In such a context it would perhaps sound weird – even dangerous – to promote a formation of a new denomination. Don’t we have too many already? It may be so that the Holy Spirit is doing something new and fresh to revive the body of Christ, but that should be channeled within the existing churches rather than becoming new ones. A church split is viewed as something intrinsically bad, always. Even Martin Luther wanted to reform the Catholic church rather than starting a new church, didn’t he?
We’ve all met these kinds of people, haven’t we:
Brothers and sisters, I could not address you as people who live by the Spirit but as people who are still worldly—mere infants in Christ. I gave you milk, not solid food, for you were not yet ready for it. Indeed, you are still not ready. You are still worldly. (1 Corinthians 3:1-3a, NIV)
Yeah, those worldly Christians who can only eat spiritual baby food. It’s comfortable to believe that Paul is talking about people that weren’t like me, that haven’t read the Bible as much as me and that are way more sinful than me, right? But what is it really that Paul is adressing?
You are still worldly. For since there is jealousy and quarreling among you, are you not worldly? Are you not acting like mere humans? For when one says, “I follow Paul,” and another, “I follow Apollos,” are you not mere human beings? What, after all, is Apollos? And what is Paul? Only servants, through whom you came to believe—as the Lord has assigned to each his task. I planted the seed, Apollos watered it, but God has been making it grow. (3:3-6)

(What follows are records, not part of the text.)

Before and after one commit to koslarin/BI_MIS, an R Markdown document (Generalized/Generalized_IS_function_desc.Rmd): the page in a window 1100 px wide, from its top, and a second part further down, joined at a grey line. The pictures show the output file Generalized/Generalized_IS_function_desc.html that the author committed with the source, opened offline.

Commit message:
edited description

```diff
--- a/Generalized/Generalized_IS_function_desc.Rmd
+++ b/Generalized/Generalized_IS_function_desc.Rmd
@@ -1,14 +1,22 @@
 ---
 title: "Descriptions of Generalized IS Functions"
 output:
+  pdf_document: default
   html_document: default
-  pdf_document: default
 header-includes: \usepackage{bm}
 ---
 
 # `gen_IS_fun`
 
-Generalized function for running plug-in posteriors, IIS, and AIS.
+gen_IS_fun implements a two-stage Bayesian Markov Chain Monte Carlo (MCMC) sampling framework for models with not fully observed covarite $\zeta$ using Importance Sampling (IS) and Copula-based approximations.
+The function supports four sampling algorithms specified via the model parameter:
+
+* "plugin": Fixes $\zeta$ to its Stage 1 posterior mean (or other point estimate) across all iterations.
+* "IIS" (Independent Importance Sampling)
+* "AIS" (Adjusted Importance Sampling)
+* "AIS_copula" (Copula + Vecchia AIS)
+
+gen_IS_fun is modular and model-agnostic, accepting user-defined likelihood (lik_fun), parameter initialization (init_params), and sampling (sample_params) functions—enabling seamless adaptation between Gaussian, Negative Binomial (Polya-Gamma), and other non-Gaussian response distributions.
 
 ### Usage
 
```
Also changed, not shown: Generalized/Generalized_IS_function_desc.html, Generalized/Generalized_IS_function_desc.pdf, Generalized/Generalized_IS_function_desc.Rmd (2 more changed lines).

Oops. I’ve read this countless times, but today I realized that I’ve been a worldly baby for a very long time. I’ve put a lot of pride in human leaders and traditions – whether its John Wimber, Shane Claiborne, Anabaptism or something else.

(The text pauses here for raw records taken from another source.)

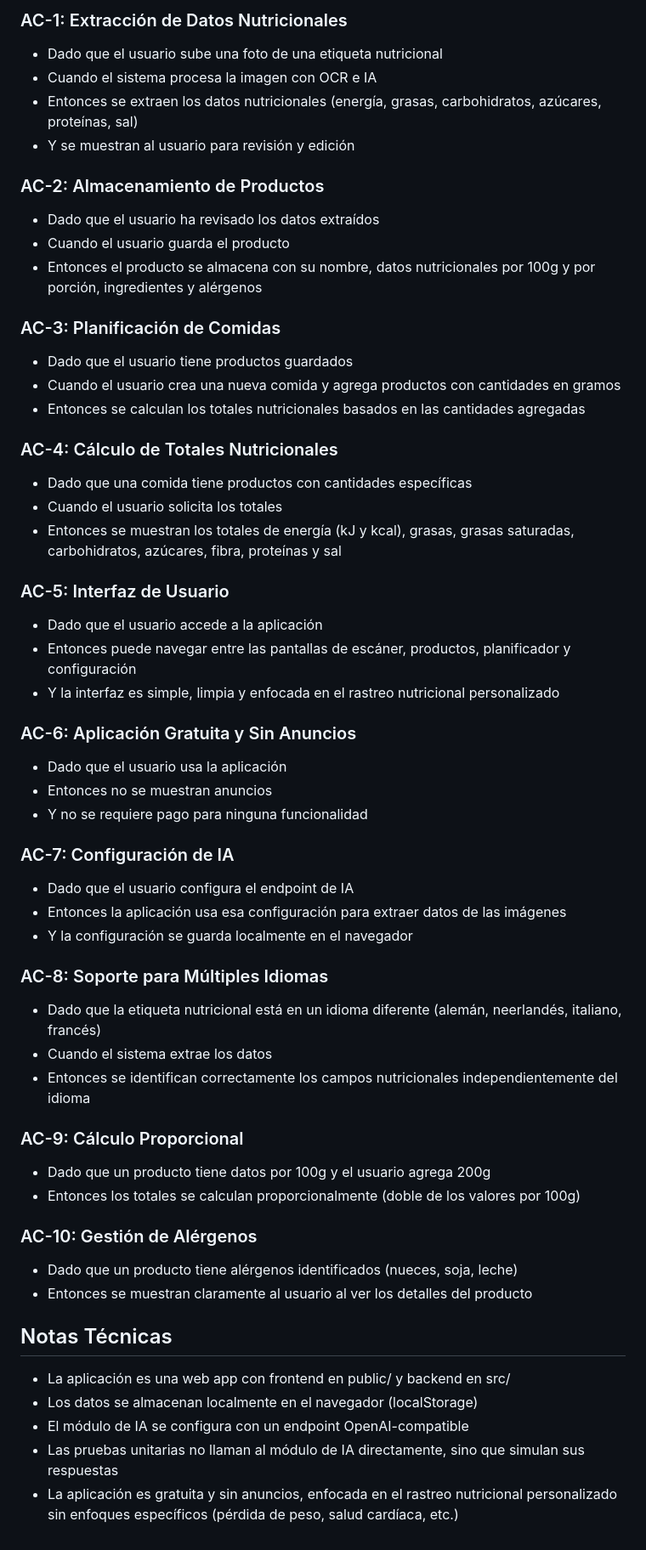
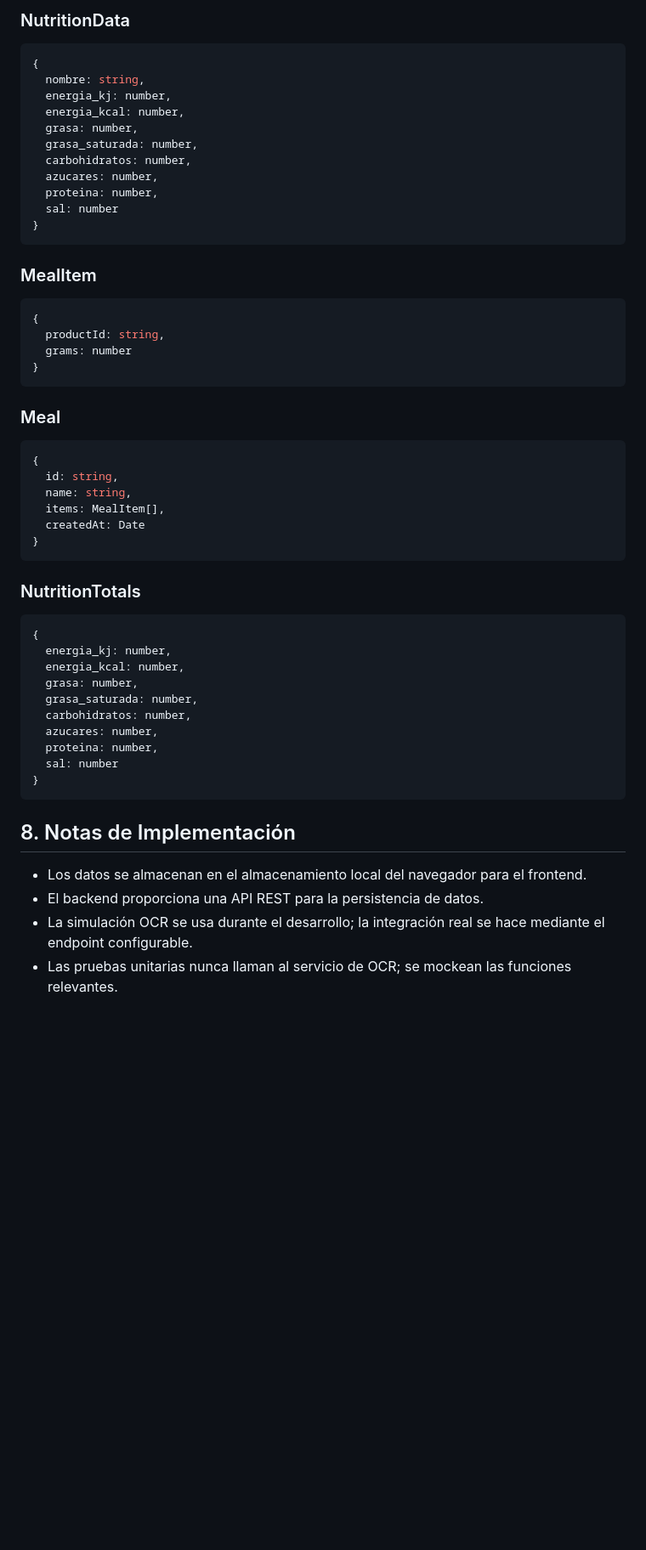
Before and after one commit to satoriagent01/nutri-scan-ga8xr, a Markdown page: docs/SPEC.md, the part around one of its changes. Shown at 85% size. GitHub-like rendering; blank space fills up the shorter version.

````diff
--- a/docs/SPEC.md
+++ b/docs/SPEC.md
@@ -142,56 +221,54 @@ Funciones exportadas:
 
-### AC-1: Extracción de Datos Nutricionales
-- Dado que el usuario sube una foto de una etiqueta nutricional
-- Cuando el sistema procesa la imagen con OCR e IA
-- Entonces se extraen los datos nutricionales (energía, grasas, carbohidratos, azúcares, proteínas, sal)
-- Y se muestran al usuario para revisión y edición
+### NutritionData
+```javascript
+{
+  nombre: string,
+  energia_kj: number,
+  energia_kcal: number,
+  grasa: number,
+  grasa_saturada: number,
+  carbohidratos: number,
+  azucares: number,
+  proteina: number,
+  sal: number
+}
+```
 
-### AC-2: Almacenamiento de Productos
-- Dado que el usuario ha revisado los datos extraídos
-- Cuando el usuario guarda el producto
-- Entonces el producto se almacena con su nombre, datos nutricionales por 100g y por porción, ingredientes y alérgenos
+### MealItem
+```javascript
+{
+  productId: string,
+  grams: number
+}
+```
 
-### AC-3: Planificación de Comidas
-- Dado que el usuario tiene productos guardados
-- Cuando el usuario crea una nueva comida y agrega productos con cantidades en gramos
-- Entonces se calculan los totales nutricionales basados en las cantidades agregadas
+### Meal
+```javascript
+{
+  id: string,
+  name: string,
+  items: MealItem[],
+  createdAt: Date
+}
+```
 
-### AC-4: Cálculo de Totales Nutricionales
-- Dado que una comida tiene productos con cantidades específicas
-- Cuando el usuario solicita los totales
-- Entonces se muestran los totales de energía (kJ y kcal), grasas, grasas saturadas, carbohidratos, azúcares, fibra, proteínas y sal
+### NutritionTotals
+```javascript
+{
+  energia_kj: number,
+  energia_kcal: number,
+  grasa: number,
+  grasa_saturada: number,
+  carbohidratos: number,
+  azucares: number,
+  proteina: number,
+  sal: number
+}
+```
 
-### AC-5: Interfaz de Usuario
-- Dado que el usuario accede a la aplicación
-- Entonces puede navegar entre las pantallas de escáner, productos, planificador y configuración
-- Y la interfaz es simple, limpia y enfocada en el rastreo nutricional personalizado
+## 8. Notas de Implementación
 
-### AC-6: Aplicación Gratuita y Sin Anuncios
-- Dado que el usuario usa la aplicación
-- Entonces no se muestran anuncios
-- Y no se requiere pago para ninguna funcionalidad
-
-### AC-7: Configuración de IA
-- Dado que el usuario configura el endpoint de IA
-- Entonces la aplicación usa esa configuración para extraer datos de las imágenes
-- Y la configuración se guarda localmente en el navegador
-
-### AC-8: Soporte para Múltiples Idiomas
-- Dado que la etiqueta nutricional está en un idioma diferente (alemán, neerlandés, italiano, francés)
-- Cuando el sistema extrae los datos
-- Entonces se identifican correctamente los campos nutricionales independientemente del idioma
-
-### AC-9: Cálculo Proporcional
-- Dado que un producto tiene datos por 100g y el usuario agrega 200g
-- Entonces los totales se calculan proporcionalmente (doble de los valores por 100g)
-
-### AC-10: Gestión de Alérgenos
-- Dado que un producto tiene alérgenos identificados (nueces, soja, leche)
-- Entonces se muestran claramente al usuario al ver los detalles del producto
-
-## Notas Técnicas
-- La aplicación es una web app con frontend en public/ y backend en src/
-- Los datos se almacenan localmente en el navegador (localStorage)
-- El módulo de IA se configura con un endpoint OpenAI-compatible
-- Las pruebas unitarias no llaman al módulo de IA directamente, sino que simulan sus respuestas
-- La aplicación es gratuita y sin anuncios, enfocada en el rastreo nutricional personalizado sin enfoques específicos (pérdida de peso, salud cardíaca, etc.)
+- Los datos se almacenan en el almacenamiento local del navegador para el frontend.
+- El backend proporciona una API REST para la persistencia de datos.
+- La simulación OCR se usa durante el desarrollo; la integración real se hace mediante el endpoint configurable.
+- Las pruebas unitarias nunca llaman al servicio de OCR; se mockean las funciones relevantes.
````
Also changed, not shown: other parts of docs/SPEC.md (+194 -115 lines).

And of course, I do think that they’re all more Biblical than, say, the Lord’s Resistance Army in central Africa, but I have gotten more uncomfortable with identifying myself too much with one denomination or theological stream, because I see the Spirit moving in so many of them. Isn’t it ironic that many Protestant denominations have got their name from individuals – Calvinism, Lutheranism, Mennonitism – precisely what Paul warned us for! We should not focus on the gardeners, but the one who makes the church grow, God Himself.
That being said, leaders are of course not useless: (more…)